"Miso is a daily product," says Hiroko Shimbo, author of "Hiroko’s American Kitchen: Cooking with Japanese Flavors.” “Just think of it as a source of sodium; it doesn’t have to be used in a strictly Japanese way.” (Read: Consider miso whenever you’re about to add more salt!)
Miso is more than a salt substitute, though; it contains glutamate, a building block of umami, which helps lend a complex, savory note to dishes. Understanding how to use it is a simple matter of getting to know the three major types of miso: akamiso, saikyo miso, and shiro white miso. Their range in hue—dark brown to ivory to amber—is due to the amount of time the soybeans ferment, says Shimbo. A darker hue indicates a saltier, more pronounced flavor.
Dark brown akamiso is a rich mixture of rice and miso that has fermented between one and three years. It’s intensely salty, which Shimbo says makes it a good pairing for hearty or oily proteins. Mix it with mustard, ginger, garlic and oil in a marinade flexible enough for steak, lamb, or pork. Or try it with fish; braise thick slices of whole mackerel in a ginger-scented miso sauce.
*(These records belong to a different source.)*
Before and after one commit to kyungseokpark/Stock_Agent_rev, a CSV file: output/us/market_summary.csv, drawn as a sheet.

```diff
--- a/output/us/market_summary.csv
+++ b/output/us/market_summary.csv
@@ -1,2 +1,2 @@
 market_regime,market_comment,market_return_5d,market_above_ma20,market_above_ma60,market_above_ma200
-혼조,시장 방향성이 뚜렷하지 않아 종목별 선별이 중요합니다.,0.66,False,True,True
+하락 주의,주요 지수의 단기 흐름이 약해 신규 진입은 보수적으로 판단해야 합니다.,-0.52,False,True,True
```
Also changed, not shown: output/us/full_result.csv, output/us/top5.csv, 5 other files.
On the other end of the miso spectrum is saikyo, or “white miso,” a young version originating from the Southern island of Kyoto. Whereas akamiso is profoundly salty, saikyo miso is mild, and subtly sweet. It contains just a fraction of akamiso salt content, thanks to its short fermentation period of only three weeks. Shimbo recommends using saikyo miso with delicate white fish, lobster, or crab. We like the looks of this take on chef Nobu Matsuhisa’s famous miso-steeped black cod.
Shiro White Miso
Occupying the middle ground between akamiso and saikyo miso is shiro white miso, a mellow miso that Shimbo tells us is fermented for up to a year. Despite the “white” in its name, shiro miso, as it is sometimes called, is light yellow in color. It’s a good middle-of-the-road miso, suitable for both heavy and light dishes, like this miso-glazed tuna kebabs or this Asian winter slaw.
There are other types of miso, too. Awasemiso, a blend of several types of miso, is a common sight in American supermarkets. Others are made with barley, brown rice, and a variety of other grains. (For those seeking to become miso experts, check out "The Book of Miso.")
But don’t be dissuaded by the many types; a basic container of miso from the supermarket will serve you well. It’ll last forever in your fridge, you’ll be surprised by its versatility, and c’mon: Why settle for basic salt when you can be a miso master?
Find all three types of miso at Asian specialty stores or online (Shimbo likes Great Eastern Sun), and always keep it refrigerated.